This is all so wrong it breaks my heart.”

3. What’s It’s Like to Shop After Not Shopping for Two Years.

“The most common mistake was that I used to buy things for a more aspirational version of myself, but then never used them because the real me didn’t want to. In waiting to feel the need for an object, I know it’s something worth buying—and when I have the money, the real me buys it and uses it. There are no justifications and no shame. I just buy it and use it.”

I’m a Cait Flanders fan.

Weirdly, just lately, in my advanced age, I started drinking asundry espresso drinks at asundry local coffee shops a few mornings a week after swimming or running. My sissy is disgusted with my frivolous spending, and I can’t live with the shame, so I’ve begun shopping for an espresso machine only to learn that’s the world’s largest rabbit hole. Oh, you gotta have a grinder? Not just any grinder, but a particularly good one. And every machine has serious trade-offs. Long story short, I’ve spent an embarrassing number of hours the last week watching YouTube reviews as I try to declare my independence from our local coffee shops. Hours I’ll never get back. Talk about frivolity. I wonder what Cait would charge for an hour of therapy. I could even bring the espresso. . . eventually.

4. Make America Great Again.

It’s You And A Bunch Of Parking Lots

The best description of the city of Angels I have ever read. And will probably ever read.

“No matter what you do in L.A., your behavior is appropriate for the city. Los Angeles has no assumed correct mode of use. You can have fake breasts and drive a Ford Mustang – or you can grow a beard, weigh 300 pounds, and read Christian science fiction novels. Either way, you’re fine: that’s just how it works. You can watch Cops all day or you can be a porn star or you can be a Caltech physicist. You can listen to Carcass – or you can listen to Pat Robertson. Or both.

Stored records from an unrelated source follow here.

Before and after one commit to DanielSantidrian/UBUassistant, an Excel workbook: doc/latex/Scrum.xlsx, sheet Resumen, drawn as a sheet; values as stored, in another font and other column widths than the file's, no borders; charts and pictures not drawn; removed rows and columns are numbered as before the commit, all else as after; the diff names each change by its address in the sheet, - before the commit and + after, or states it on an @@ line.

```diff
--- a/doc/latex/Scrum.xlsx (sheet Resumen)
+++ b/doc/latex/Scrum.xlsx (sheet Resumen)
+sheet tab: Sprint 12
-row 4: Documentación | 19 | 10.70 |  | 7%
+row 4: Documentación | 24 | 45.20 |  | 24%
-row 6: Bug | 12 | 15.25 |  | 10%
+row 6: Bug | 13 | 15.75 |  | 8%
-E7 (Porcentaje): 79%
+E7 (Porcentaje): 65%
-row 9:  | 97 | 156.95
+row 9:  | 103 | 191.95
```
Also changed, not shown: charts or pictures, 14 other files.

L.A. is the apocalypse: it’s you and a bunch of parking lots. No one’s going to save you; no one’s looking out for you. It’s the only city I know where that’s the explicit premise of living there – that’s the deal you make when you move to L.A. The city, ironically, is emotionally authentic. It says: no one loves you; you’re the least important person in the room; get over it.”

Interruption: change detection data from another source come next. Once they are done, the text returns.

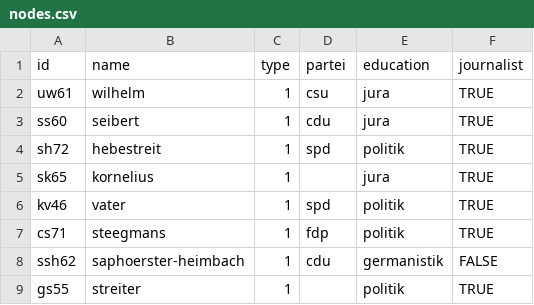
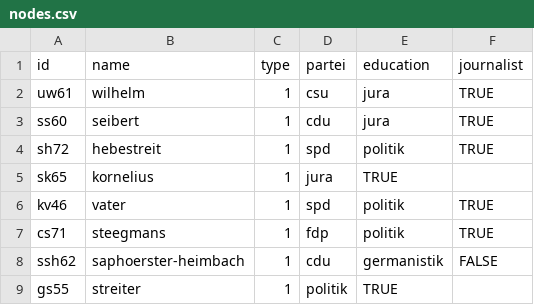
Before and after one commit to Benrhm/pressesprecher, a CSV file: nodes.csv, drawn as a sheet; the diff names each change by its address in the sheet, - before the commit and + after, or states it on an @@ line.

Commit message:
Update nodes.csv

```diff
--- a/nodes.csv
+++ b/nodes.csv
-D5 (partei): (empty)
+D5 (partei): jura
-E5 (education): jura
+E5 (education): TRUE
-F5 (journalist): TRUE
+F5 (journalist): (empty)
-D9 (partei): (empty)
+D9 (partei): politik
-E9 (education): politik
+E9 (education): TRUE
-F9 (journalist): TRUE
+F9 (journalist): (empty)
```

Sigh. Throughout the decade I called L.A. home, no one told me I could have fake breasts and drive a Ford Mustang.

And this very sound advice:

“If you can’t handle a huge landscape made entirely from concrete, interspersed with 24-hour drugstores stocked with medications you don’t need, then don’t move there.”

Steve Carter Gets It

If you’re an unrepentant megachurch “superstar” pastor, who has been living a double life, the last thing you want is to see your story told. Shortly before you plan to retire. By the New York Times. On a Sunday. But that’s the bed Bill Hybels made for himself.

The Times tells Hybel’s personal secretary’s story:

“That first back rub in 1986 led to multiple occasions over nearly two years in which he fondled her breasts and rubbed against her. The incidents later escalated to one occasion of oral sex.

She said she was mortified and determined to stay silent. “I really did not want to hurt the church,” said Ms. Baranowski, who is now 65, speaking publicly for the first time. ‘I felt like if this was exposed, this fantastic place would blow up, and I loved the church. I loved the people there. I loved the family. I didn’t want to hurt anybody. And I was ashamed.'”

These #MeToo stories are starting to read like 1980s Madlibs. “The first [type of sexual encounter] led to multiple occasions over nearly two years in which he [verb, past tense] her [a body part] and rubbed against [a different body part].

And saddest of all, the “and I was ashamed” phrase, is an oft repeated, concluding refrain.

The New York Times story alludes to how Hybels’s spell on the church members left them so enthralled with him they couldn’t believe Baranowski and the other women who told similar stories. How dare the women even make the allegations many thought. To this day, that’s the view of the church elders who are proving better at group think than leadership. Initially, the #2 and #3 church leaders, Heather Larson and Steve Carter, both a generation younger than Hybels, rallied around Hybels who they felt was being unfairly criticized.

After reading the Times story, I poked around a bit at Larson’s and Carter’s social media. I learned that almost immediately after the allegations fell on deaf ears at their church, they started to feel remorse for not siding with the aggrieved women.

Larson’s mea culpa to the congregation can be viewed here.

Carter did one better by resigning yesterday upon reading the New York Times article.

He explained:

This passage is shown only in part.